The dockside coffee, breakfast, and lunch spots offers optimal Grand Marina and maritime viewing at a spot locals like.
Cristin Shea is a former corporate worker and current yoga instructor who has pulled all of her talents together for her own waterfront business, Mosely’s Cafe, just a hop, skip, and a jump away from the moored boat she lives aboard. She’s thinking ahead about her popular coffee shop.
Tell me about your cafe.
A year ago, I opened Mosley’s Cafe, a coffee, breakfast, and lunch spot that sits at the end of the Grand Marina pier overlooking Coast Guard Island, which is located at the end of Grand Street on the back end of the harbormaster’s building. It’s a place you can get to by land or by boat. With the tucked-away setting, we’ve created an old-school-cafe feeling where people come to visit, form friendships, read, or engage in artistic endeavors. We encourage a no-tech zone and strive to know as many of our customer’s names as possible. We source locally and sustainably as possible by serving Bicycle Coffee from Jack London Square, Semifreddi’s from Bay Farm, and use as many natural and local ingredients as possible with an emphasis on gluten-free foods. Opening Mosley’s Café was a four-year venture for me. I originally thought I would set up a coffee cart in the marina, but when the opportunity to open a 12-seater cafe presented itself, I was totally on board. Our little spot has become a popular place for grab-and-go food, and we’ve recently been selected by UberEats to be a part of their delivery service. Watching the boating traffic, crew teams, and the Parade of Lights from our deck are some of the many perks to enjoy at Mosley’s Cafe.
What prepared you for opening a cafe?
While I was in college in my early 20s, I worked in the restaurant business while studying fashion design and merchandising/marketing in San Francisco. I owned my own seamstress business for several years, which honed my customer-service skills, then found myself in the corporate marketing world after my daughter was born. The combined skills of close relations with clients and a deep understanding of marketing were the perfect combination. I am also a yoga instructor, which has helped keep me centered and calm during the most stressful moments. When I reflect on my journey, it feels like all roads led me to opening Mosley’s Cafe.
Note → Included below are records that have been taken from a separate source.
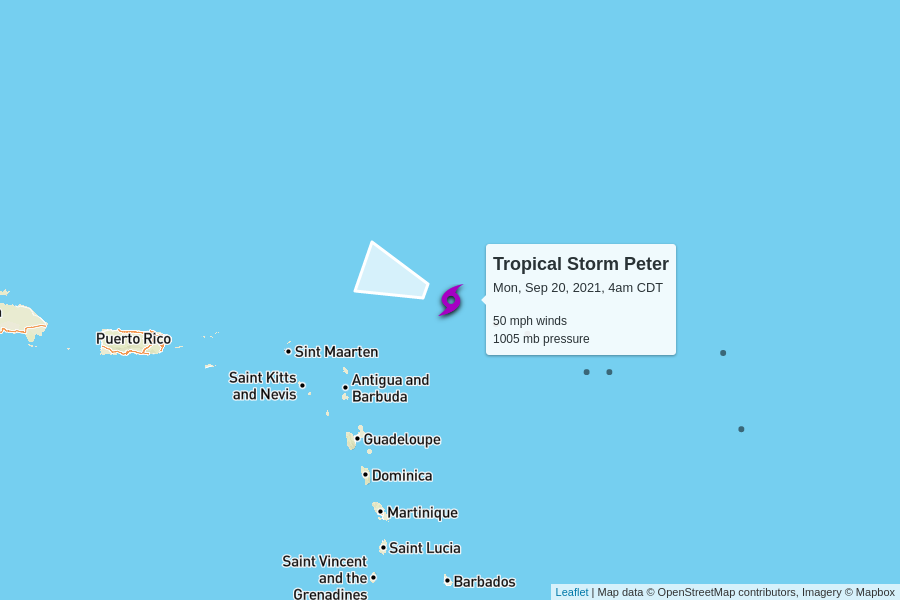
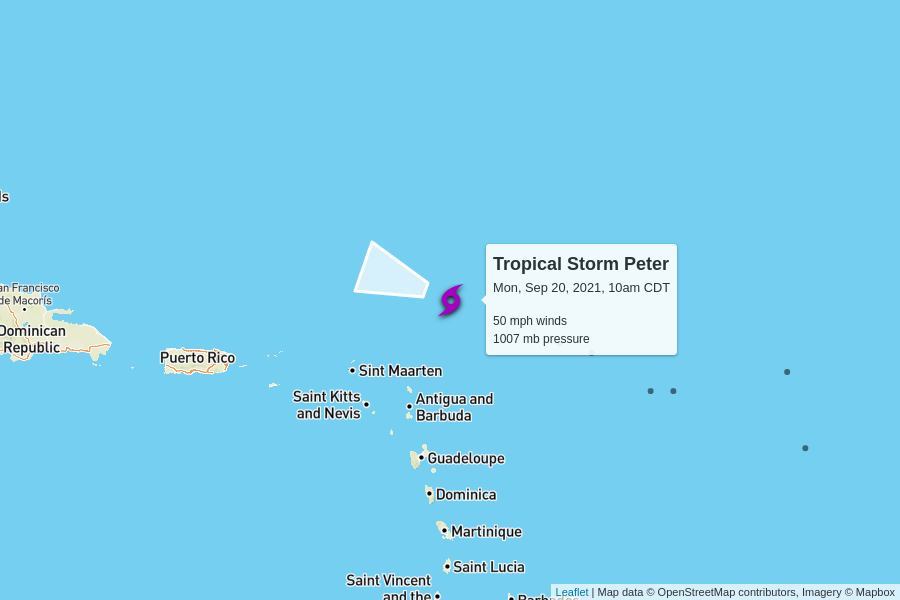
automatic update

diff --git a/docs/index.html b/docs/index.html
@@ -100,7 +100,7 @@
         <td colspan="6" class="storm category-0" >
           <h2>
             Tropical Storm Peter
-            <p class="updated">last updated <span data-time>2021-09-20T09:00:00.000Z</span></p>
+            <p class="updated">last updated <span data-time>2021-09-20T15:00:00.000Z</span></p>
           </h2>
         </td>
       </tr>
@@ -116,9 +116,9 @@
       <tr>
         <td class="spacer"></td>
         <td>50 mph</td>
-        <td>1005 mb</td>
+        <td>1007 mb</td>
         <td>
-          14 mph to the west-northwest
+          15 mph to the west-northwest
           <br/>
           <span style="display: inline-block; font-size: 1.5em; transform: rotate(290deg);">↑</span>
         </td>
@@ -144,7 +144,7 @@
         <td colspan="6" class="storm category-0" >
           <h2>
             Tropical Storm Rose
-            <p class="updated">last updated <span data-time>2021-09-20T09:00:00.000Z</span></p>
+            <p class="updated">last updated <span data-time>2021-09-20T15:00:00.000Z</span></p>
           </h2>
         </td>
       </tr>
@@ -160,11 +160,11 @@
       <tr>
         <td class="spacer"></td>
         <td>40 mph</td>
-        <td>1005 mb</td>
+        <td>1007 mb</td>
         <td>
-          15 mph to the northwest
+          16 mph to the northwest
           <br/>
-          <span style="display: inline-block; font-size: 1.5em; transform: rotate(315deg);">↑</span>
+          <span style="display: inline-block; font-size: 1.5em; transform: rotate(320deg);">↑</span>
         </td>
         <td><a href="https://raw.githubusercontent.com/mgwalker/atlantic-hurricanes/main/data/csv/AL172021.csv">AL172021.csv</a></td>
         <td><a href="https://www.nhc.noaa.gov/archive/2021/ROSE.shtml?">NHC advisories</a></td>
This first year of being open has been incredibly successful in many ways. I’ve witnessed a tidal wave of the coolest things happening before my eyes. I’ve met people from all over the world and have had so much fun bringing yummy food to the boating community. Seeing how folks come to Mosley’s Cafe for an experience, not just for coffee or food, is the biggest compliment as that is exactly what I envisioned for my cafe. I also have been truly touched and overwhelmed by how Alamedans have been true to their reputation of being supportive, kind, and incredibly generous. Ninety percent of my customers are regulars, made up of sailors, business owners, young mothers, neighborhood pals, and volunteers from the animal shelter. Our catering, pick-up and delivery service, and seated dining have surpassed what I could have ever imagined. I’m hoping to get a beer and wine license by next summer, which will open new opportunities for the cafe. We are also starting to rent the space out for small parties or lunch meetings in the afternoons. But the feeling I have most about the business is deep gratitude towards those who have helped me along the way, especially my best friend and now co-worker, Carol Lynn Featherstone. We would not be where we are today without her practical knowledge and moral support through every step.
Where did you come up with the name Mosley?
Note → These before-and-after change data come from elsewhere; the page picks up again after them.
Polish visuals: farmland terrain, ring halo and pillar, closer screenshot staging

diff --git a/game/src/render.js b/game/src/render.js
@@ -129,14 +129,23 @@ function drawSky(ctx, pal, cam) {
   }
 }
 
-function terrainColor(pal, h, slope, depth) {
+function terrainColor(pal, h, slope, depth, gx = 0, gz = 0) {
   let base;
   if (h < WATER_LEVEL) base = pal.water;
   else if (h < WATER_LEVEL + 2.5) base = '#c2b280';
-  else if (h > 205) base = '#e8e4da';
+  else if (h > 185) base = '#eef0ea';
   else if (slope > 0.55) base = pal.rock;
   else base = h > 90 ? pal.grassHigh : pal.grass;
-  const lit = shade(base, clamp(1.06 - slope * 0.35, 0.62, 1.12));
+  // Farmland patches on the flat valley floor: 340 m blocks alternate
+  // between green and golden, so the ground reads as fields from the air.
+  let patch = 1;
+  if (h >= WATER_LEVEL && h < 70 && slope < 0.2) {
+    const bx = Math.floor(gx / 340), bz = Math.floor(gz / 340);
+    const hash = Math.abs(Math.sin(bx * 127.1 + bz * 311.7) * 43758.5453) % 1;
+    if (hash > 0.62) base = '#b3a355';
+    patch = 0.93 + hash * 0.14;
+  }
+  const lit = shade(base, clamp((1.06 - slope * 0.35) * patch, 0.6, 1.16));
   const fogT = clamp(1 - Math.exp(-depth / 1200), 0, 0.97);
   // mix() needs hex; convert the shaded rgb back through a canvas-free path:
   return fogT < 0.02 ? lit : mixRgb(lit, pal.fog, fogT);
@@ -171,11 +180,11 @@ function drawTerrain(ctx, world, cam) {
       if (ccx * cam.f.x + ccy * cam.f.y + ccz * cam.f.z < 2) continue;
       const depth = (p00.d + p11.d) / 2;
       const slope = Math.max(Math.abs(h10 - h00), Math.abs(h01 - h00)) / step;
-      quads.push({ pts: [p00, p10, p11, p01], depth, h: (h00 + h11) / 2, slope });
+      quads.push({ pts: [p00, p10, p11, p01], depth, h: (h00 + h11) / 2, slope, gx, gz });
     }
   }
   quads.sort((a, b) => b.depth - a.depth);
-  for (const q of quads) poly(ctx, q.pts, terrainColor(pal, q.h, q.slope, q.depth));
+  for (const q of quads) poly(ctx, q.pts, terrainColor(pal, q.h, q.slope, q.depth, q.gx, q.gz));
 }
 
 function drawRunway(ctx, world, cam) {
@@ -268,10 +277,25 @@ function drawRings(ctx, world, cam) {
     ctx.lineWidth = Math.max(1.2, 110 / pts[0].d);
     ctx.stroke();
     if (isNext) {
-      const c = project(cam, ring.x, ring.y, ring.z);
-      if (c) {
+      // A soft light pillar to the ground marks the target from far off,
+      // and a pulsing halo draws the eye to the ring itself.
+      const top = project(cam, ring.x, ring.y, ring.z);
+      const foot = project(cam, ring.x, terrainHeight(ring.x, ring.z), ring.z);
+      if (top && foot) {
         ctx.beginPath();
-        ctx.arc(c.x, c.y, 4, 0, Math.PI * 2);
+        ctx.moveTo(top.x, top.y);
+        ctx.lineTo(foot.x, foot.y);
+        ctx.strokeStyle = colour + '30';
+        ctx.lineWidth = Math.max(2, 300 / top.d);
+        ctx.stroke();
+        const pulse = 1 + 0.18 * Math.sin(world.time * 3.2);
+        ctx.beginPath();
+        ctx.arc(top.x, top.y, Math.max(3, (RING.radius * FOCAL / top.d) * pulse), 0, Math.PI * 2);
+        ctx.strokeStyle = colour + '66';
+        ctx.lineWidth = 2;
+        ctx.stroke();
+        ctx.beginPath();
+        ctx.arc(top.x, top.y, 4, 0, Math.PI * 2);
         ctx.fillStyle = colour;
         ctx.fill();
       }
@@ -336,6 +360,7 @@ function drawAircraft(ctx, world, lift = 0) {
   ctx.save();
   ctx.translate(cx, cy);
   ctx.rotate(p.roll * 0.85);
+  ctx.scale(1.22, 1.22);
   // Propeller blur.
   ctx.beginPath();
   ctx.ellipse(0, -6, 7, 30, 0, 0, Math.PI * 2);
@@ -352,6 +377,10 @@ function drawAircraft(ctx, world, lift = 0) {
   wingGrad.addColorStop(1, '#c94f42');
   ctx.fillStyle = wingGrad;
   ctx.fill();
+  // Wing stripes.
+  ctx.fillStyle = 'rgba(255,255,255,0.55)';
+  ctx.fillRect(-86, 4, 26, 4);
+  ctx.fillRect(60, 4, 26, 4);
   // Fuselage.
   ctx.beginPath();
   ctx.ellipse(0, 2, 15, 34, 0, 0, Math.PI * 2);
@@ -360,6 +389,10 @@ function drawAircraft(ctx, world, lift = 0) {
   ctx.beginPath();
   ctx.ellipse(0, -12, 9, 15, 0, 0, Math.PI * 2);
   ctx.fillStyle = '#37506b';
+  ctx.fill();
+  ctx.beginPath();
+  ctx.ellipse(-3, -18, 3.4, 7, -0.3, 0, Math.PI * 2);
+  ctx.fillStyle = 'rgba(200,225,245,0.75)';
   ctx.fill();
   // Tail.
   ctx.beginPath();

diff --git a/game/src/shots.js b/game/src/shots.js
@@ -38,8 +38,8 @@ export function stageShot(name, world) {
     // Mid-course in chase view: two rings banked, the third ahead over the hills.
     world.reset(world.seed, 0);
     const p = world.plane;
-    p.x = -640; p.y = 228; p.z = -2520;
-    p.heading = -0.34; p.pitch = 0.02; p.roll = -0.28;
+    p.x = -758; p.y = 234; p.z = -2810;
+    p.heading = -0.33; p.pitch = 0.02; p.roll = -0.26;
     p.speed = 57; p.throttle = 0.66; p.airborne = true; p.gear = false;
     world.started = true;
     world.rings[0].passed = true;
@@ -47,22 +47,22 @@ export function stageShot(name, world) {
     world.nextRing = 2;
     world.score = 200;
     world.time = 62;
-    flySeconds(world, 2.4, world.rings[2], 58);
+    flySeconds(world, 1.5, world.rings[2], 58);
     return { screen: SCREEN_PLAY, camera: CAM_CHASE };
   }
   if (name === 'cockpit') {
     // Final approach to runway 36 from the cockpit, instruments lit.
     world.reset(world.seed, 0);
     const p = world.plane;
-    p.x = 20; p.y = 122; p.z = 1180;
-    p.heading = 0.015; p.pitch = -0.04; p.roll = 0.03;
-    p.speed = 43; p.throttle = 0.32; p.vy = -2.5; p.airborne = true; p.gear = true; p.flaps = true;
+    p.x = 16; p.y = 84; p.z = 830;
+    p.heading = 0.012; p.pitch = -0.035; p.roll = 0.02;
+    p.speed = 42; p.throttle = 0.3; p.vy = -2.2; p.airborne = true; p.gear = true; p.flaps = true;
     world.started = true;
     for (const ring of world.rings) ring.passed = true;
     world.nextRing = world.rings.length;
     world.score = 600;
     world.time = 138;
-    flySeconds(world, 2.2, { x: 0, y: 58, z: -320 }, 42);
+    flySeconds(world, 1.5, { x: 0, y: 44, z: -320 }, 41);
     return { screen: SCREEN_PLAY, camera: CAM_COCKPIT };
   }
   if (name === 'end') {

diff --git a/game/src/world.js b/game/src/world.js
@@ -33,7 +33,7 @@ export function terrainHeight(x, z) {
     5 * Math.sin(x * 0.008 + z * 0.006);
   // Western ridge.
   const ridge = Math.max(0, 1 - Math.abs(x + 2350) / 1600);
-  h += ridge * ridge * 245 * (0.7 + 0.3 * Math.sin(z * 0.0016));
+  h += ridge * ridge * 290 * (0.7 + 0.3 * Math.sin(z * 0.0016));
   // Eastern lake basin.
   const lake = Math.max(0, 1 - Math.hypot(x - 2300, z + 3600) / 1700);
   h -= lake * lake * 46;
Mosley, my Pitt-Mastiff mix, inspired my idea of the cafe during our many dog walks in the marina. I started noticing people had to drive elsewhere to get their morning coffee, and the seed was planted. He’s been with me every step of the way and really captures the essence of the cafe. He’s playful, fun, full of love, rambunctious, and content just hanging with the locals.
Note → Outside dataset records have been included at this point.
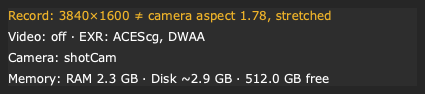
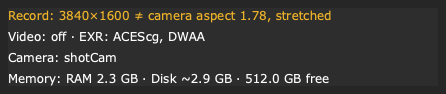
Version picked inside the output line (‹ v003 › in place of the version, quiet grey arrows) instead of next to the name; the name field gets the full row

diff --git a/main.py b/main.py
@@ -181,10 +181,12 @@ class DinoWriter(WidthResizable, RoundedWindow, QWidget):
         self.statusline = widgets.ElidedLabel("")
         self.videoline = widgets.ElidedLabel("")
         self.seqname = widgets.ColorfulLabel()
+        self.seqtail = widgets.ColorfulLabel()  # after the version: never shortened
+        self.seqtail.setSizePolicy(QSizePolicy.Fixed, QSizePolicy.Preferred)
         dino_paint = widgets.HIcon(Icons.get("label_dino_paint.svg",type="Path"),size=50)
         
         # Every info line can be selected and copied (paths, names, sizes)
-        for label in (self.cameraname, self.ramusage, self.statusline, self.videoline, self.seqname):
+        for label in (self.cameraname, self.ramusage, self.statusline, self.videoline, self.seqname, self.seqtail):
             label.setCursor(Qt.IBeamCursor)
             label.setTextInteractionFlags(Qt.TextSelectableByMouse)
         
@@ -196,7 +198,18 @@ class DinoWriter(WidthResizable, RoundedWindow, QWidget):
         self.info_toggle.setFixedWidth(self.info_toggle.fontMetrics().horizontalAdvance("Details ▾") + 18)
         self.info_toggle.setCursor(Qt.PointingHandCursor)
         self.info_toggle.clicked.connect(lambda: self.setInfoExpanded(not self.info_expanded))
-        sequence_layout = widgets.HLayout([self.seqname,dino_paint,self.info_toggle],align=None)
+        # The output name with the version stepper in its place: "Sequence: flipbook.‹v082›.$F4.exr"
+        self.version_choice = None
+        self.versionbox = widgets.VersionBox(color=COLORS_PALLETE["yellow"])
+        self.versionbox.changed.connect(self.stepVersion)
+        name_layout = QHBoxLayout()
+        name_layout.setSpacing(0)
+        for part in (self.seqname, self.versionbox, self.seqtail):
+            name_layout.addWidget(part)
+        sequence_layout = QHBoxLayout()
+        sequence_layout.addLayout(name_layout)
+        sequence_layout.addWidget(dino_paint)
+        sequence_layout.addWidget(self.info_toggle)
 
         # The flipbook name first, then how it's recorded and encoded, camera and memory/disk
         info_layout.addLayout(sequence_layout)
@@ -226,14 +239,8 @@ class DinoWriter(WidthResizable, RoundedWindow, QWidget):
         self.filename.installEventFilter(self)
         self.menu_button = widgets.DropDownButton(menu=folders_list, callback=self.setMenuItemFile)
 
-        # Version: the next free one by default, − / + to pick another (an existing one is overwritten)
-        self.version_choice = None
-        self.versionbox = widgets.VersionBox()
-        self.versionbox.changed.connect(self.stepVersion)
-
         grid_layout.addWidget(label_filename, 0, 0)
-        grid_layout.addWidget(self.filename, 0, 1)
-        grid_layout.addWidget(self.versionbox, 0, 2)
+        grid_layout.addWidget(self.filename, 0, 1, 1, 2)  # the version is picked in the output name below
         grid_layout.addWidget(self.menu_button, 0, 3)
 
         ### SECOND LINE
@@ -685,20 +692,39 @@ class DinoWriter(WidthResizable, RoundedWindow, QWidget):
                     parts.append((prefix, "white"))
                 parts.append((self.videoExt(), "blue"))
                 break
+            if name == "{version}":
+                parts.append((None, "yellow"))  # the version stepper goes here
+                continue
             part = name.format(name=self.filename.text(), version=self.currentVersion(), fileformat=self.fileFormat())
             parts.append((part, "green" if padding else colors.get(name, "white")))
-        final_list = ["Video: " if video else "Sequence: ", COLORS_PALLETE["white"]]
+        stepper_after = not any(part is None for part, _ in parts)
+        if stepper_after:  # no {version} of its own: the stepper after the name
+            parts.append((None, "yellow"))
+        head = ["Video: " if video else "Sequence: ", COLORS_PALLETE["white"]]
+        tail = []
+        target = head
         for index, (part, color) in enumerate(parts):
-            final_list += [part, COLORS_PALLETE[color]]
-            if index < len(parts) - 1:  # no dot after the extension
-                final_list += [".", COLORS_PALLETE["white"]]
-        previous = self.seqname.fullText()
-        self.seqname.update(final_list)
-        self.seqname.setHoverText(self.outputPath())
+            if part is None:
+                target = tail
+            else:
+                target += [part, COLORS_PALLETE[color]]
+            if index < len(parts) - (2 if stepper_after else 1):  # no dot after the extension
+                target += [".", COLORS_PALLETE["white"]]
+        previous = self.sequenceText()
+        self.updateVersion()
+        self.seqname.update(head)
+        self.seqtail.update(tail)
+        self.seqtail.setFixedWidth(self.seqtail.sizeHint().width() if tail else 0)
+        for label in (self.seqname, self.seqtail):
+            label.setHoverText(self.outputPath())
         self.updateFramesLine()
-        if previous and self.seqname.fullText() != previous and self.isVisible():
+        if previous and self.sequenceText() != previous and self.isVisible():
             animation.hop(self.dino_paint)  # new name or version
             animation.refreshText(self.seqname)
+
+    def sequenceText(self) -> str:
+        """The whole output line as shown: caption, name, version, the rest"""
+        return self.seqname.fullText() + self.versionbox.label.text() + self.seqtail.fullText()
 
     def sequencePath(self) -> Path:
         """First frame the flipbook will write ($HIP etc. expanded)"""

diff --git a/gui/widgets.py b/gui/widgets.py
@@ -1,5 +1,6 @@
 from .qt import *  # noqa: F403
 from .animation import AnimatedButton, AnimatedCheckBox, fadeMenus
+from .theme import COLORS
 from .resources import FONT_FILE, STYLESHEETS_FILE, Icons as _Icons, StyleSheet
 from ..core.log import log
 
@@ -291,41 +292,49 @@ class DropDownButton(AnimatedButton, QPushButton):
             action.setToolTip(tooltip or "")
 
 class VersionBox(QWidget):
-    """− v004 +: steps the flipbook version. Signals changed(step) with -1 / +1."""
+    """‹ v004 ›: steps the flipbook version, sits inside the output name of the info line (quiet until needed:
+    grey arrows, the version in the name's yellow). Signals changed(step) with -1 / +1."""
     changed = Signal(int)
-    LABEL_STYLE = ("QLabel { background-color: #131313; color: #eee; border: 1px solid #343434; border-radius: 2px;"
-                   " padding: 3px; }")
+    ARROW_STYLE = ("QPushButton {{ background: transparent; border: none; color: #8a8a8a; padding: 0px;"
+                   " font-weight: bold; }} QPushButton:hover {{ color: #ffffff; background-color: #4a4a4a;"
+                   " border-radius: 3px; }} QPushButton:disabled {{ color: #464646; }}")
+    LABEL_STYLE = "QLabel {{ background: transparent; color: {color}; padding: 0px; }}"
 
-    def __init__(self, font: str = MAIN_FONT, size: int = MAIN_SIZE, parent=None):
+    def __init__(self, font: str = MAIN_FONT, size: int = MAIN_SIZE, color: str = COLORS["yellow"], parent=None):
         super().__init__(parent)
+        self.color = color
         layout = QHBoxLayout(self)
         layout.setContentsMargins(0, 0, 0, 0)
-        layout.setSpacing(3)
-        self.minus = PushButton("−", size=size)
-        self.plus = PushButton("+", size=size)
+        layout.setSpacing(0)
+        self.minus = QPushButton("‹")
+        self.plus = QPushButton("›")
         self.label = QLabel("v001")
         self.label.setFont(QFont(font, size))
         self.label.setAlignment(Qt.AlignCenter)
-        self.label.setStyleSheet(self.LABEL_STYLE)
-        self.label.setMinimumWidth(1)
+        self.label.setStyleSheet(self.LABEL_STYLE.format(color=color))
         for button, step, tip in ((self.minus, -1, "Previous version: write over it"),
                                   (self.plus, 1, "Next version (the next free one is the default)")):
-            button.setFixedSize(QSize(22, 22))
+            button.setFont(QFont(font, size + 5))
+            button.setFixedSize(QSize(13, 20))
+            button.setFocusPolicy(Qt.NoFocus)
+            button.setStyleSheet(self.ARROW_STYLE.format())
             button.setCursor(Qt.PointingHandCursor)
             button.setToolTip(tip)
             button.clicked.connect(lambda checked=False, step=step: self.changed.emit(step))
         layout.addWidget(self.minus)
-        layout.addWidget(self.label, 1)
+        layout.addWidget(self.label)
         layout.addWidget(self.plus)
+        self.setSizePolicy(QSizePolicy.Fixed, QSizePolicy.Fixed)
 
     def show(self, version: str, color: str = "", bold: bool = False, tooltip: str = ""):
-        """Shown version, its color (orange: exists and will be overwritten), bold when chosen by hand"""
+        """Shown version, its color (amber: exists and will be overwritten), bold when chosen by hand"""
         self.label.setText(version)
         font = self.label.font()
         font.setBold(bold)
         self.label.setFont(font)
-        self.label.setStyleSheet(self.LABEL_STYLE + (f"QLabel {{ color: {color}; border-color: {color}; }}" if color else ""))
+        self.label.setStyleSheet(self.LABEL_STYLE.format(color=color or self.color))
         self.label.setToolTip(tooltip)
+        self.label.setFixedWidth(self.label.fontMetrics().horizontalAdvance(version) + 2)
 
 
 class SideImageMenu(QMenu):

diff --git a/tests/test_gui_smoke.py b/tests/test_gui_smoke.py
@@ -186,10 +186,12 @@ def test_long_sequence_name_is_shortened_in_the_middle(houdini):
     window.updateColorfulLabel()
     window.layout().activate()
     shown = window.seqname.text()
-    assert "…" in shown and "v001" in shown and "$F4" in shown, "version, frames, extension stay visible"
-    assert window.seqname.toolTip().endswith(".exr") and window.seqname.fullText().endswith(".exr")
-    assert not window.seqname.fullText().endswith("."), "no dot after the extension"
-    assert window.seqname.geometry().right() < window.dino_paint.geometry().left()
+    assert "…" in shown, "the name is shortened"
+    assert window.seqtail.fullText() == ".$F4.exr" and window.versionbox.label.text() == "v001", \
+        "version, frames, extension stay visible"
+    assert window.seqname.toolTip().endswith(".exr") and window.sequenceText().endswith(".exr")
+    assert not window.sequenceText().endswith("."), "no dot after the extension"
+    assert window.seqtail.geometry().right() < window.dino_paint.geometry().left()
     assert window.dino_paint.geometry().right() < window.info_toggle.geometry().left()
     window.close()
 
@@ -292,7 +294,7 @@ def test_version_steps_and_warns_about_overwriting(houdini, hou, monkeypatch, tm
     window.versionbox.minus.click()
     assert window.versionbox.label.text() == "v002" and window.collectData()["version"] == "v002"
     assert "v002 exists (1 file): will be overwritten" in window.statusline.text()
-    assert "v002" in window.seqname.fullText()
+    assert "v002" in window.sequenceText()
     window.versionbox.plus.click()
     assert window.collectData()["version"] == "", "back at the next free one: automatic"
     window.versionbox.minus.click()
@@ -324,11 +326,11 @@ def test_video_on_shows_the_video_and_its_frames_in_grey(houdini, hou, monkeypat
     window.filename.setText("shot")
     window.convertvideo.setChecked(True)
     window.fileformat.setCurrentIndex(window.fileformat.findData("mp4"))
-    assert window.seqname.fullText() == "Video: shot.v001.mp4"
+    assert window.sequenceText() == "Video: shot.v001.mp4"
     assert window.seqname.toolTip().endswith((tmp_path / "preview/shot/v001/shot.v001.mp4").resolve().as_posix())
     assert not window.framesline.isHidden() and window.framesline.text().startswith("Frames: shot.v001.$F4.exr")
     window.convertvideo.setChecked(False)
-    assert window.seqname.fullText().startswith("Sequence: shot.v001.$F4.") and window.framesline.isHidden()
+    assert window.sequenceText().startswith("Sequence: shot.v001.$F4.") and window.framesline.isHidden()
     window.close()
 
 
@@ -357,3 +359,18 @@ def test_window_width_drags_from_the_edge_and_is_remembered(houdini):
     reopened.setWidthClamped(10)
     assert reopened.width() == main.WINDOW_WIDTH, "never narrower than the default"
     reopened.close()
+
+
+def test_version_is_picked_inside_the_output_name(houdini):
+    import DinoWrite
+
+    window = DinoWrite.show({})
+    window.filename.setText("shot")
+    window.updateColorfulLabel()
+    assert window.seqname.fullText() == "Sequence: shot."
+    assert window.versionbox.label.text() == "v001" and window.seqtail.fullText().startswith(".$F4.")
+    assert window.filename.parentWidget() is not window.versionbox.parentWidget(), "not next to the name field"
+    window.paths["fb_name"] = "{name}_{version}.$F4.{fileformat}"  # version inside a part: stepper at the end
+    window.updateColorfulLabel()
+    assert window.seqtail.fullText() == "" and not window.seqname.fullText().endswith(".")
+    window.close()

diff --git a/README.md b/README.md
@@ -9,8 +9,9 @@ Write flipbooks to disk easily. A pure Python tool for Houdini.
 
 ## Features
 ---
- - Folders are automatically versioned (`v001`, `v002`, ...); `−` / `+` next to the name pick another version: an
-   existing one turns orange with a warning and is overwritten after a confirmation (its old frames and video go first)
+ - Folders are automatically versioned (`v001`, `v002`, ...); the grey `‹` / `›` around the version in the output
+   line (`Sequence: shot.‹v003›.$F4.exr`) pick another one: an existing one turns amber with a warning and is
+   overwritten after a confirmation (its old frames and video go first)
  - True resolution: a 4K flipbook on a 2K monitor is recorded in a torn off copy of the viewer sized to 4K (bigger than the screen) instead of stretching the viewport
  - Checkboxes: the icon is the tick box, green when on, red when off
  - Convert the sequence to video in the background with ffmpeg that ships with Houdini: Houdini stays usable, a small window shows progress and can cancel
I understand you have a really short commute to work.
Yes, really short. My daughter, Sierra, and I live on a boat here in the marina and have completely fallen in love with the boating community. We can’t believe how alive our home is. She literally breathes with only a thin piece of fiberglass between us and the storms—it is both exciting and therapeutic at the same time. When my daughter is not in school, she works at the cafe. We love not having to get in a car to get to work. Let’s just say that working and living on the water is a really good life. We are so blessed.
Published online on Oct. 20, 2016 at 8:00 a.m.